- [What the exercise asks]: Read the records and write them out again exactly.

- [Task input]:
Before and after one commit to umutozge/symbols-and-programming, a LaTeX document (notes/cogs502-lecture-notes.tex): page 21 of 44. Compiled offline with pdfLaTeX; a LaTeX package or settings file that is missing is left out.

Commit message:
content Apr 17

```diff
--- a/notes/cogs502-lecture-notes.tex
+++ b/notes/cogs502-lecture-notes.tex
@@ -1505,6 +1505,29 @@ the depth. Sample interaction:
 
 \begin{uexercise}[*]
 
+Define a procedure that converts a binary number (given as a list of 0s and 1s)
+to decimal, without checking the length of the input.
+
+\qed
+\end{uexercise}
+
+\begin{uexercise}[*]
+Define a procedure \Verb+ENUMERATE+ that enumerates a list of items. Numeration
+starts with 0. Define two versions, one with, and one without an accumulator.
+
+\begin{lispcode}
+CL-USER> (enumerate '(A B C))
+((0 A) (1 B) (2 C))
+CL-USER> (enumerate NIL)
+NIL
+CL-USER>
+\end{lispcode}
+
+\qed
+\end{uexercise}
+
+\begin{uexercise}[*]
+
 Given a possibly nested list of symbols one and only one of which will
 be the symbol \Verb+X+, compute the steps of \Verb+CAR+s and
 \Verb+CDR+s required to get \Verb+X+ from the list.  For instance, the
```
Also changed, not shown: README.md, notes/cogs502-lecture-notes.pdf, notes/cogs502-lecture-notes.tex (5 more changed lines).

- [Reply]:
Before and after one commit to umutozge/symbols-and-programming, a LaTeX document (notes/cogs502-lecture-notes.tex): page 21 of 44. Compiled offline with pdfLaTeX; a LaTeX package or settings file that is missing is left out.

Commit message:
content Apr 17

```diff
--- a/notes/cogs502-lecture-notes.tex
+++ b/notes/cogs502-lecture-notes.tex
@@ -1505,6 +1505,29 @@ the depth. Sample interaction:
 
 \begin{uexercise}[*]
 
+Define a procedure that converts a binary number (given as a list of 0s and 1s)
+to decimal, without checking the length of the input.
+
+\qed
+\end{uexercise}
+
+\begin{uexercise}[*]
+Define a procedure \Verb+ENUMERATE+ that enumerates a list of items. Numeration
+starts with 0. Define two versions, one with, and one without an accumulator.
+
+\begin{lispcode}
+CL-USER> (enumerate '(A B C))
+((0 A) (1 B) (2 C))
+CL-USER> (enumerate NIL)
+NIL
+CL-USER>
+\end{lispcode}
+
+\qed
+\end{uexercise}
+
+\begin{uexercise}[*]
+
 Given a possibly nested list of symbols one and only one of which will
 be the symbol \Verb+X+, compute the steps of \Verb+CAR+s and
 \Verb+CDR+s required to get \Verb+X+ from the list.  For instance, the
```
Also changed, not shown: README.md, notes/cogs502-lecture-notes.pdf, notes/cogs502-lecture-notes.tex (5 more changed lines).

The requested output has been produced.